There has been considerable interest and local support for our campaign – quite unusual in our experience for a building of this date. Local people held a protest outside the building against demolition, and architects, academics and architectural historians have backed the campaign to save it. These include Lord Richard Rogers and Sir Michael Hopkins; Professor Sir Peter Cook, Sir Tim Smit (co-founder of the Eden Project), Marcus Binney (President of SAVE Britain’s Heritage), Bob Brown, Head of Architecture at the University of Plymouth, and the Plymouth Architectural Trust.
We believe the building is highly significant – it stands out across the city as a building of remarkable quality by one of Britain’s most important 20th century architects. In terms of commercial building design, there is nothing comparable in Plymouth from the 1990s. Listing is now the only option to stop any future plans for demolition; the building lies outside a conservation area and is not locally listed. National designation would trigger the requirement for an application for listed building consent and the full scrutiny of the planning process, and consent for the complete demolition of Grade II* buildings is fortunately very rare.

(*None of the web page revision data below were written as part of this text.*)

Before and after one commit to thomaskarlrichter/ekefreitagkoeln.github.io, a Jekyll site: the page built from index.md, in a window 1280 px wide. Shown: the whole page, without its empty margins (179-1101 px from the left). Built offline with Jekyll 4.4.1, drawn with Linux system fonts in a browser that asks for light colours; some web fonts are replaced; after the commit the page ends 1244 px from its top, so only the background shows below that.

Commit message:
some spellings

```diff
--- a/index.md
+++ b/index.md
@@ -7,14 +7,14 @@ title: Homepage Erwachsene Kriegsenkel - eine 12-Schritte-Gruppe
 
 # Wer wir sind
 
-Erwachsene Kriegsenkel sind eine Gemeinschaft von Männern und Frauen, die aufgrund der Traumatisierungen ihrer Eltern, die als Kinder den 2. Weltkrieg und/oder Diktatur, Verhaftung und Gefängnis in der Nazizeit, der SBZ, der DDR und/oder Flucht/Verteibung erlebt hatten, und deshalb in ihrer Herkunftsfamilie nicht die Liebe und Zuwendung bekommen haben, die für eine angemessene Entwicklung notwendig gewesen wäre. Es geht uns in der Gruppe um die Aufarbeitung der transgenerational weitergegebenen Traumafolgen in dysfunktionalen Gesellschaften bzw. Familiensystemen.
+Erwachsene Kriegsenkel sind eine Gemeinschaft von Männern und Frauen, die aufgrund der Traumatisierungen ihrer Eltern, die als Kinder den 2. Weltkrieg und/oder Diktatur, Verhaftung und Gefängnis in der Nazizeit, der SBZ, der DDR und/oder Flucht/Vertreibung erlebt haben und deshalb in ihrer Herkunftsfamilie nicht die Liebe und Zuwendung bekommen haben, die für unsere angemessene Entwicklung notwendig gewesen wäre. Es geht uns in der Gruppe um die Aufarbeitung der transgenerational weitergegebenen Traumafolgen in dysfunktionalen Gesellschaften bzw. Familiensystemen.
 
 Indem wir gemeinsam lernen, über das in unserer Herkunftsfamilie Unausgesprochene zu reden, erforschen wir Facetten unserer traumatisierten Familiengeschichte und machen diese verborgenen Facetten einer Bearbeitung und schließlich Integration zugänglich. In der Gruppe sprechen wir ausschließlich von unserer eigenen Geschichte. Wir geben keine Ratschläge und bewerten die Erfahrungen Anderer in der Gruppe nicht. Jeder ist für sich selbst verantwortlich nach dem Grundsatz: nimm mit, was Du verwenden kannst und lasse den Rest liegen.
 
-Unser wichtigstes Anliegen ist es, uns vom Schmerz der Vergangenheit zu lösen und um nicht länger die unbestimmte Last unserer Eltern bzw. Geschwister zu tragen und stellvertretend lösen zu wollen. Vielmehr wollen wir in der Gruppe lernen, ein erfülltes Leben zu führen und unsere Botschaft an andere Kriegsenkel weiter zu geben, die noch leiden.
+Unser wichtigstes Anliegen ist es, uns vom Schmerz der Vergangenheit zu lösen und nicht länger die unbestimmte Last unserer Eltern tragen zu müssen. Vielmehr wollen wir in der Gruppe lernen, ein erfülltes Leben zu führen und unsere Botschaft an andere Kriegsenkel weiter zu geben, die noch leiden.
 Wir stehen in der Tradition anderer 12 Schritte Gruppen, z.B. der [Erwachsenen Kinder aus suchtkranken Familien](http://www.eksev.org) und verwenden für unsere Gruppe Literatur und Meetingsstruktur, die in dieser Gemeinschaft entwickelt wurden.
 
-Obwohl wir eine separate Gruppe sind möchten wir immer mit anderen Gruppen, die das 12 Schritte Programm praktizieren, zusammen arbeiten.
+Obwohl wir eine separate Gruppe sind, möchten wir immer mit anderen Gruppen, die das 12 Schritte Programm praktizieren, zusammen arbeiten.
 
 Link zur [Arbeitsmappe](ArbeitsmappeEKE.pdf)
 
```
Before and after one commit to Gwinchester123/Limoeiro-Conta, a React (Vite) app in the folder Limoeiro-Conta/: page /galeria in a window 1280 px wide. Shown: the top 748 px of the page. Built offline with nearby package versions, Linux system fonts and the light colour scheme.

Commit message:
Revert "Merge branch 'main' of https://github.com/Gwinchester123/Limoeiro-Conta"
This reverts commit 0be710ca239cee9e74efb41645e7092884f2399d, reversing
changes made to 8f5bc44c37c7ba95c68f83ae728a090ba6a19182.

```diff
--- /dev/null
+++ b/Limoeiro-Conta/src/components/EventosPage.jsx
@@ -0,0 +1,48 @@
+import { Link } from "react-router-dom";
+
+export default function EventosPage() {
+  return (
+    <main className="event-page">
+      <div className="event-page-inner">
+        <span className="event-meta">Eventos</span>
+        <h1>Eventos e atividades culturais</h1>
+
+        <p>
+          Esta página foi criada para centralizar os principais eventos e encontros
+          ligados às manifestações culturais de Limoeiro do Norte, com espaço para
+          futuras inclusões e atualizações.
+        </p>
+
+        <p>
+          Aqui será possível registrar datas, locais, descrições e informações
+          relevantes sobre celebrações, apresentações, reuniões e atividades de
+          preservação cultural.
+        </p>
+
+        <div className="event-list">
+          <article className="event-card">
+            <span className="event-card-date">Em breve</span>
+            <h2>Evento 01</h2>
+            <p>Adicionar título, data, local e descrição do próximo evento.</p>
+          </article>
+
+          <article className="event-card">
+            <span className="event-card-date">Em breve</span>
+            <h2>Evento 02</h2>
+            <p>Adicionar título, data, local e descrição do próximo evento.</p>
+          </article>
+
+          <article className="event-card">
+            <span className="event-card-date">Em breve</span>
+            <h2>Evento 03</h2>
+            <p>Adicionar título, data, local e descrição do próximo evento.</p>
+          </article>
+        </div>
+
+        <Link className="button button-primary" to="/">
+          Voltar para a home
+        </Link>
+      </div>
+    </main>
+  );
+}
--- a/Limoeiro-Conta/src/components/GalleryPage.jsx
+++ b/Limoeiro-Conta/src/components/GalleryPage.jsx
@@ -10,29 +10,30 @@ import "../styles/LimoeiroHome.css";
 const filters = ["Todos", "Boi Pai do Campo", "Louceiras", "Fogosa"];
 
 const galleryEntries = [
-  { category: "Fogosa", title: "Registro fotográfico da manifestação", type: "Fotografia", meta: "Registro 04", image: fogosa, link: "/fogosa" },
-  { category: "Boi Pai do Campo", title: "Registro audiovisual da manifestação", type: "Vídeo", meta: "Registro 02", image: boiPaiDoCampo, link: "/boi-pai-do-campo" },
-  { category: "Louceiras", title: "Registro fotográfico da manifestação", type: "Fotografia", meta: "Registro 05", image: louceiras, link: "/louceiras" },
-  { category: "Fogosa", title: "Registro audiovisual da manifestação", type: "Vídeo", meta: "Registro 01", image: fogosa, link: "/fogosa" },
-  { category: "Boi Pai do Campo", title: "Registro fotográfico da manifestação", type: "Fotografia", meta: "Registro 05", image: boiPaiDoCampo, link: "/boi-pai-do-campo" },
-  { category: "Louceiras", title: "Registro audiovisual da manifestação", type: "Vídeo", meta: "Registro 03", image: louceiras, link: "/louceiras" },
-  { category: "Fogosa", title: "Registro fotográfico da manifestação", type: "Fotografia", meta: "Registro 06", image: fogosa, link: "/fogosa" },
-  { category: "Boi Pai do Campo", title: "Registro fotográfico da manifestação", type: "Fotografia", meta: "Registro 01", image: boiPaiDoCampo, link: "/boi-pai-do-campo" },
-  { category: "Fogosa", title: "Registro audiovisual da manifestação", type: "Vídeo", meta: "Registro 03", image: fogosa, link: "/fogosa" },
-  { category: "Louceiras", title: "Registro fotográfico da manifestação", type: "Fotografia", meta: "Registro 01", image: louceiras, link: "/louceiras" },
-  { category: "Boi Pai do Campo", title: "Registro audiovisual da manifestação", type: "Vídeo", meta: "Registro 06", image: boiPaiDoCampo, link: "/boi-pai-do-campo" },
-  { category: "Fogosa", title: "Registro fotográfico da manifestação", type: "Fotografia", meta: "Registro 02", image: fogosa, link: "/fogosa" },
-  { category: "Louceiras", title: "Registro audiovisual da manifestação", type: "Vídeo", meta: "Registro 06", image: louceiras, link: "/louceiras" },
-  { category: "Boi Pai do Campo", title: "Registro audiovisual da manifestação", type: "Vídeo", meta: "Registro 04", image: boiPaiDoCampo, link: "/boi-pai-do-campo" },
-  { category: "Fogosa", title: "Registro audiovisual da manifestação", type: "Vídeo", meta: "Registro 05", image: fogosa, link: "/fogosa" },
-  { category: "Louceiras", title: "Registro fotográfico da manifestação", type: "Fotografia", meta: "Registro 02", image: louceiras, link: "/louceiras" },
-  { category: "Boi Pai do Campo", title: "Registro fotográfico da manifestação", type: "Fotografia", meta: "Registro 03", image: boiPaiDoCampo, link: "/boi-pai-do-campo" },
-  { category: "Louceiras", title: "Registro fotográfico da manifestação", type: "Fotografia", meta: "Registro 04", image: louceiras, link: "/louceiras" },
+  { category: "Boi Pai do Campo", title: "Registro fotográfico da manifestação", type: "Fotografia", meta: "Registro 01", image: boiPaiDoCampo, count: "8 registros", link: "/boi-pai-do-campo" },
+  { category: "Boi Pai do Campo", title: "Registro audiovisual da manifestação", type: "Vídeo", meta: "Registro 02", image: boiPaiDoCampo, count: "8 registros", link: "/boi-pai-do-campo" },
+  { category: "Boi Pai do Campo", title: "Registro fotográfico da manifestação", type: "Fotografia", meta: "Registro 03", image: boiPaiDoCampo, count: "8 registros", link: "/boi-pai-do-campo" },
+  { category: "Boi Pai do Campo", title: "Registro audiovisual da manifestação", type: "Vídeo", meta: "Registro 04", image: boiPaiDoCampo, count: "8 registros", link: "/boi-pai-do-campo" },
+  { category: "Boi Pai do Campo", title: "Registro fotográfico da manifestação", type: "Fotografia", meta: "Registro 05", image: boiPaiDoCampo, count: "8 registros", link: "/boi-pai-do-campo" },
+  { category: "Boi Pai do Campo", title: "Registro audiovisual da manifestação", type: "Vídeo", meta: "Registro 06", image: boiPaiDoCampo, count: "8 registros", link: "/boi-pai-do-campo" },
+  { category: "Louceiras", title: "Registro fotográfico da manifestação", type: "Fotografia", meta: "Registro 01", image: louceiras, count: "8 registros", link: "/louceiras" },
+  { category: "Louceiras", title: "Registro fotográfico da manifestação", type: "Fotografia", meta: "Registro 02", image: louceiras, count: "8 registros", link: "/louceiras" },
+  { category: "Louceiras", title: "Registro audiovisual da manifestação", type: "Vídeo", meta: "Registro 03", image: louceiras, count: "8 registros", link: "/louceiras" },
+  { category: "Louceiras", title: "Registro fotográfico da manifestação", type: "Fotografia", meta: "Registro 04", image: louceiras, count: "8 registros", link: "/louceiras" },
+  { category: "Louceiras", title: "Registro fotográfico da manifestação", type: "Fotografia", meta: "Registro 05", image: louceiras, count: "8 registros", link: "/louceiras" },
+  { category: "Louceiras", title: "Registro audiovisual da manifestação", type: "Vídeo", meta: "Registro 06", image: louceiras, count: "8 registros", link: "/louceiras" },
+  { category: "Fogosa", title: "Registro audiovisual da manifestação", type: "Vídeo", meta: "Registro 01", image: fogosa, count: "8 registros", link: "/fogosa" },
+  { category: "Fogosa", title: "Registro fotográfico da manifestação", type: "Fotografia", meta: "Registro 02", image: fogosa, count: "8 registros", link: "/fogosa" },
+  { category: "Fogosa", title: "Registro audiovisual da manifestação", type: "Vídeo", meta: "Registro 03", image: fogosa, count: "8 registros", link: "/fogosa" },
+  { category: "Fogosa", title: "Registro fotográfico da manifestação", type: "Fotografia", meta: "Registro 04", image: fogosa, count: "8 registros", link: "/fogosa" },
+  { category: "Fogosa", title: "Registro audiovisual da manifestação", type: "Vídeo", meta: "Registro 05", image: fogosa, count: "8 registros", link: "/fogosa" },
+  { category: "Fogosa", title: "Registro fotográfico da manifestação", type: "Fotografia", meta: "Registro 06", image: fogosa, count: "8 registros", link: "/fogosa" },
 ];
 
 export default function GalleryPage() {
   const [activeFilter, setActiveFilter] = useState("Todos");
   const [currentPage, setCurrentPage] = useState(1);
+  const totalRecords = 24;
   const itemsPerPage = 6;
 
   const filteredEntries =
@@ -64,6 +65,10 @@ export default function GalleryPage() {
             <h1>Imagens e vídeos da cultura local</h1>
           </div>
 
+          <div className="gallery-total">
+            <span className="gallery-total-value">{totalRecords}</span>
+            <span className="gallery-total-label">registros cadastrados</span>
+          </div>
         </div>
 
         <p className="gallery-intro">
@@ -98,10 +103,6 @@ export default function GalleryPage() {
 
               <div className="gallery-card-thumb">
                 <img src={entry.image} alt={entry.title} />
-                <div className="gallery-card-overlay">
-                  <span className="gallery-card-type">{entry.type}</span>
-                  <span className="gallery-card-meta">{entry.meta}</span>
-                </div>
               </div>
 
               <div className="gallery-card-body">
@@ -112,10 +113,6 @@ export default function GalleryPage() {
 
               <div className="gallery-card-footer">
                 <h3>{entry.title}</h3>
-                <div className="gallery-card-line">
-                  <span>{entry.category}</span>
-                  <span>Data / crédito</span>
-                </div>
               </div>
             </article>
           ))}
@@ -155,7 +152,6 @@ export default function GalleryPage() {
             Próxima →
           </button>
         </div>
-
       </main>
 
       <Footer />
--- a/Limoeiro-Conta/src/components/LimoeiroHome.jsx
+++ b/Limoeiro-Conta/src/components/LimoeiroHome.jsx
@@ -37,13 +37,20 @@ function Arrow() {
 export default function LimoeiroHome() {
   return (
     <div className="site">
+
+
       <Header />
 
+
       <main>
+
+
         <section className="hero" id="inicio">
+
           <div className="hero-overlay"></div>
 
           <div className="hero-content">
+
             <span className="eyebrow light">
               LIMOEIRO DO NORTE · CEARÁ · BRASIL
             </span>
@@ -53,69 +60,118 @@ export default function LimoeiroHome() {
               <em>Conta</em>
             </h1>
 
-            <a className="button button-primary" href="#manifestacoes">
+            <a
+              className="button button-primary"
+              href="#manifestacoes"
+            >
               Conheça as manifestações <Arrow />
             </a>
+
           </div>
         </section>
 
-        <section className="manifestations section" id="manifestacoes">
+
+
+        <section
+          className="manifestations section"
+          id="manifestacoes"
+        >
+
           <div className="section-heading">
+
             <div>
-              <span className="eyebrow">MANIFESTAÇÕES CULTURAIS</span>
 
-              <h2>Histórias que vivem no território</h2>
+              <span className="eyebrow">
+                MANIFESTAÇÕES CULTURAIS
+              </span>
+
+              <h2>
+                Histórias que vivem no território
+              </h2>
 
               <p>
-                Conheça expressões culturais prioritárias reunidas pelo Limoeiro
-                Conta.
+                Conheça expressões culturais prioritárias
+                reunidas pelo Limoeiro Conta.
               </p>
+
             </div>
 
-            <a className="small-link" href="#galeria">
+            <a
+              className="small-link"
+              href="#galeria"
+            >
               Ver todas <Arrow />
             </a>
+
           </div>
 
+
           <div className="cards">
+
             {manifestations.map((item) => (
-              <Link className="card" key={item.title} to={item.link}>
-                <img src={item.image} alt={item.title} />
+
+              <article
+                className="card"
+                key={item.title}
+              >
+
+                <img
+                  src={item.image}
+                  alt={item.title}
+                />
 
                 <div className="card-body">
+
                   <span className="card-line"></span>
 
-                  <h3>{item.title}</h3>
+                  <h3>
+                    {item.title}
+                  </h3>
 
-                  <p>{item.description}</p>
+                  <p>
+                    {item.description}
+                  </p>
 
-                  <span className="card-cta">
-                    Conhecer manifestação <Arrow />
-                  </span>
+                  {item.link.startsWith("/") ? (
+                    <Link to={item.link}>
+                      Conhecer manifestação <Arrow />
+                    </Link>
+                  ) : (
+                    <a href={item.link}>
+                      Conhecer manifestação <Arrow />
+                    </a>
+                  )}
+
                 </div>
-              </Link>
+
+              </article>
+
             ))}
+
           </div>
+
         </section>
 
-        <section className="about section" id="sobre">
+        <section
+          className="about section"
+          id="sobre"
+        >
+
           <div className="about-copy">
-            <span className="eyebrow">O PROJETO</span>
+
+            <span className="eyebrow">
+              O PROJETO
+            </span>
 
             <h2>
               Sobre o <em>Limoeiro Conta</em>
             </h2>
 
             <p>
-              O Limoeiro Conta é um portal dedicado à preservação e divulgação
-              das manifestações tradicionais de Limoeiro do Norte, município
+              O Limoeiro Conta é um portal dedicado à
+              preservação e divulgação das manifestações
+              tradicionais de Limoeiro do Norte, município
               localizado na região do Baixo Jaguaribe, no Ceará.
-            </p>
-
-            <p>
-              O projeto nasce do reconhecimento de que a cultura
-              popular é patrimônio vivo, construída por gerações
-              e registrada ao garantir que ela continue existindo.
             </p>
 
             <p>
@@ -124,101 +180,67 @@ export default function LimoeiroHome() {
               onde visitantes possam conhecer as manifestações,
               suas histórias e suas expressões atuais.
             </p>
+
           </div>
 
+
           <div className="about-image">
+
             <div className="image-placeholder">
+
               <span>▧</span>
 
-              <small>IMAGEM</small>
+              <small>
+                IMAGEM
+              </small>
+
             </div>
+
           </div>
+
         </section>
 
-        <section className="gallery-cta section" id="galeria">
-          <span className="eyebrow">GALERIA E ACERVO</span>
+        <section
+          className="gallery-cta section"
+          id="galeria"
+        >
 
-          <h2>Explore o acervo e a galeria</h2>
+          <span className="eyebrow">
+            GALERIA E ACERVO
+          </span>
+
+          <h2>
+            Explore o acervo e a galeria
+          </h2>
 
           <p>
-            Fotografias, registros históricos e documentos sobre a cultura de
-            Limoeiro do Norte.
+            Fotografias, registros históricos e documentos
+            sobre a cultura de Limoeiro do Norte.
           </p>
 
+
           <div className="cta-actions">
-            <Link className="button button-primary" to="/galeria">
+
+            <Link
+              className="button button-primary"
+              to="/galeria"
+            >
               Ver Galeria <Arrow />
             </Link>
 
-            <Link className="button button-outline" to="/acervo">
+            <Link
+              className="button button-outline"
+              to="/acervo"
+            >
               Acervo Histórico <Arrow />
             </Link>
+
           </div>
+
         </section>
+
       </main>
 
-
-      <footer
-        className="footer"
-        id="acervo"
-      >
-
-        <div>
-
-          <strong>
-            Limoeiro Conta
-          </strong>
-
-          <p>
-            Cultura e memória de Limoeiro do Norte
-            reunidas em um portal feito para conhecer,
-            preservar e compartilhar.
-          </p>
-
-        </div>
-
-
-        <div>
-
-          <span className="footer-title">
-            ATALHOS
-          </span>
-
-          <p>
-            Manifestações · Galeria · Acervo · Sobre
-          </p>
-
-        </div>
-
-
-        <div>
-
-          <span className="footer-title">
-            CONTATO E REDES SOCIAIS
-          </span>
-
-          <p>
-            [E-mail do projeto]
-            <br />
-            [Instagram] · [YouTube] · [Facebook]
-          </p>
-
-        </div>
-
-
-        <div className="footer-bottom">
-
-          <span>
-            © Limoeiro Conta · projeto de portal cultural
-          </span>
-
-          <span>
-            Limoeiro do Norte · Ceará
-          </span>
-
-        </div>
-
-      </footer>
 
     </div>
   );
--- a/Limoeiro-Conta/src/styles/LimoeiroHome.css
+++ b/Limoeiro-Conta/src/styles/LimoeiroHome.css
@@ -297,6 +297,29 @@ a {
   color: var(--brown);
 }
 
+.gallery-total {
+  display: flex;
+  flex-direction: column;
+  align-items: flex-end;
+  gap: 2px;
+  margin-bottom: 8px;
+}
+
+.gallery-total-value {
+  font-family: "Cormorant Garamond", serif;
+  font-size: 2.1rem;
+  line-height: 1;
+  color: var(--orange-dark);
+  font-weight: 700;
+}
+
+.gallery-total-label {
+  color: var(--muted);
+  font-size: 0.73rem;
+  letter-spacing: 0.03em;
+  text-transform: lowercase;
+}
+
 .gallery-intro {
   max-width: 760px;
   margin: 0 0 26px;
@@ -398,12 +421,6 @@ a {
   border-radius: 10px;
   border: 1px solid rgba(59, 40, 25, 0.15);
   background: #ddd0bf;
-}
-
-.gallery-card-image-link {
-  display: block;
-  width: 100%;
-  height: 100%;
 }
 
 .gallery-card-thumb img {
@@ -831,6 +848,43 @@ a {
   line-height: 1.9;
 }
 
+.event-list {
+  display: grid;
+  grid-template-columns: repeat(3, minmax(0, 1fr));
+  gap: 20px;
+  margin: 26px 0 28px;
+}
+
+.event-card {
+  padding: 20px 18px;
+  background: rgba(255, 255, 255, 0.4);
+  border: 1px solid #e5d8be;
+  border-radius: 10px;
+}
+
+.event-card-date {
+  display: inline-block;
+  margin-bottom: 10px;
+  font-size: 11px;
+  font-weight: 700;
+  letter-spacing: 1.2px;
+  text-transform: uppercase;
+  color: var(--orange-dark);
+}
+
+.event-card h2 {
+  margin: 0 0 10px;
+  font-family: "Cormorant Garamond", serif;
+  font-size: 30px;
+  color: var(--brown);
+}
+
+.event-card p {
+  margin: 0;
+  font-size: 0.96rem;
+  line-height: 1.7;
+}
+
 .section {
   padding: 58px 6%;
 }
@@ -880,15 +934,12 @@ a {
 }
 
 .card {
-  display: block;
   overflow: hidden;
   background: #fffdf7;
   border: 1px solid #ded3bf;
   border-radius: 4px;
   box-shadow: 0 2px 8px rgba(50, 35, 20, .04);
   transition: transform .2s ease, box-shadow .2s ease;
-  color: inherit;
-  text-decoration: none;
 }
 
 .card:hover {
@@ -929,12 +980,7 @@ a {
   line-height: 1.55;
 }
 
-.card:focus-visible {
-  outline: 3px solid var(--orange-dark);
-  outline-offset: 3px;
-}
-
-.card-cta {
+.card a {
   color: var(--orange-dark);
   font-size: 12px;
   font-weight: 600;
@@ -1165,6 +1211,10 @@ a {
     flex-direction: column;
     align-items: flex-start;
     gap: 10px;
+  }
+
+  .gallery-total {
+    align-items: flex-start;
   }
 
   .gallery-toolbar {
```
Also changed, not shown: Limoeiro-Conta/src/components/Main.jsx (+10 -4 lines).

Such listing does not prevent adapting the building to a new use while preserving its character and special interest, and we are confident that this can be achieved.
Sir Nicholas Grimshaw has written to Historic England outlining seven different alternative uses for the building, from a hospital or university facility to offices.
In their recommendation report, Historic England said: ‘For its pioneering use of materials, its striking design, its innovative planning of office and printing work functions, its successful integration with landscape and its degree of survival, the Western Morning News building should be listed at Grade II*… We have no doubt as to the special interest of the building, the significance of the architect and of this building within his oeuvre.’ We hope the new Secretary of State takes Historic England’s advice, and makes a swift decision.
There is another reason to be optimistic: as we went to press, it was announced that a local developer had bought the building, and, according to reports, welcomes moves to list and protect it. They plan to convert it to an ‘office hub’, so perhaps the Council will have the opportunity to rent space here again – this time in a Grade II* listed landmark that is both celebrated and cherished.